# Action item
Every entry below should be returned exactly as it appears, with pictures left out.

# Information provided

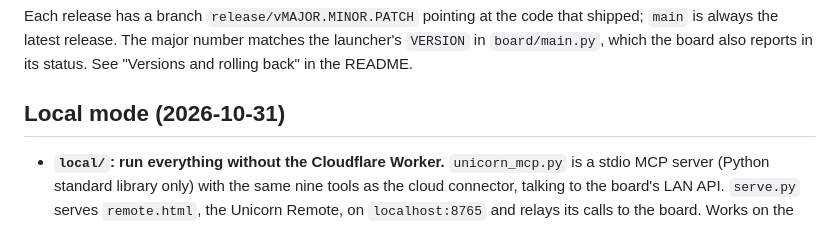
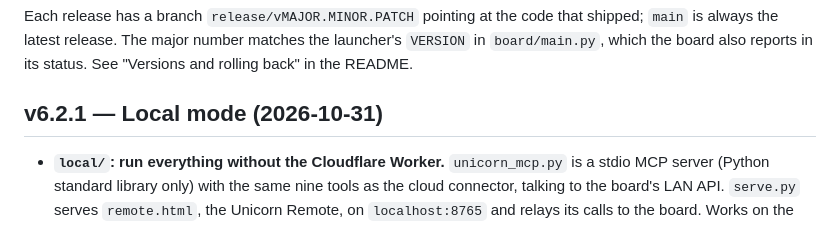
Before and after one commit to stphnlngdncoding/Stellar-Unicorn-x-Claude, a Markdown page: CHANGELOG.md, the part around the change. GitHub-like rendering.

Commit message:
CHANGELOG: tag local mode as v6.2.1
Co-Authored-By: Claude Opus 5.5 <noreply@anthropic.com>
Claude-Session: https://claude.ai/code/session_01RLpBwpKEibfpo7FNc3dkKg

```diff
--- a/CHANGELOG.md
+++ b/CHANGELOG.md
@@ -5,7 +5,7 @@ shipped; `main` is always the latest release. The major number matches the
 launcher's `VERSION` in `board/main.py`, which the board also reports in its status.
 See "Versions and rolling back" in the README.
 
-## Local mode (2026-10-31)
+## v6.2.1 — Local mode (2026-10-31)
 
 - **`local/`: run everything without the Cloudflare Worker.** `unicorn_mcp.py` is a stdio MCP server (Python standard library only) with the same nine tools as the cloud connector, talking to the board's LAN API. `serve.py` serves `remote.html`, the Unicorn Remote, on `localhost:8765` and relays its calls to the board. Works on the same Wi-Fi only; see `local/README.md`. No board changes: the launcher already runs without `_cloud.json`.
 - New programs since the cleanup: `waterjet.py`, `sand.py`, `tetris.py`; `life.py` rewritten with integer buffers. The Remote lists sand and tetris.
```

# Answer to this problem
Before and after one commit to stphnlngdncoding/Stellar-Unicorn-x-Claude, a Markdown page: CHANGELOG.md, the part around the change. GitHub-like rendering.

Commit message:
CHANGELOG: tag local mode as v6.2.1
Co-Authored-By: Claude Opus 5.5 <noreply@anthropic.com>
Claude-Session: https://claude.ai/code/session_01RLpBwpKEibfpo7FNc3dkKg

```diff
--- a/CHANGELOG.md
+++ b/CHANGELOG.md
@@ -5,7 +5,7 @@ shipped; `main` is always the latest release. The major number matches the
 launcher's `VERSION` in `board/main.py`, which the board also reports in its status.
 See "Versions and rolling back" in the README.
 
-## Local mode (2026-10-31)
+## v6.2.1 — Local mode (2026-10-31)
 
 - **`local/`: run everything without the Cloudflare Worker.** `unicorn_mcp.py` is a stdio MCP server (Python standard library only) with the same nine tools as the cloud connector, talking to the board's LAN API. `serve.py` serves `remote.html`, the Unicorn Remote, on `localhost:8765` and relays its calls to the board. Works on the same Wi-Fi only; see `local/README.md`. No board changes: the launcher already runs without `_cloud.json`.
 - New programs since the cleanup: `waterjet.py`, `sand.py`, `tetris.py`; `life.py` rewritten with integer buffers. The Remote lists sand and tetris.
```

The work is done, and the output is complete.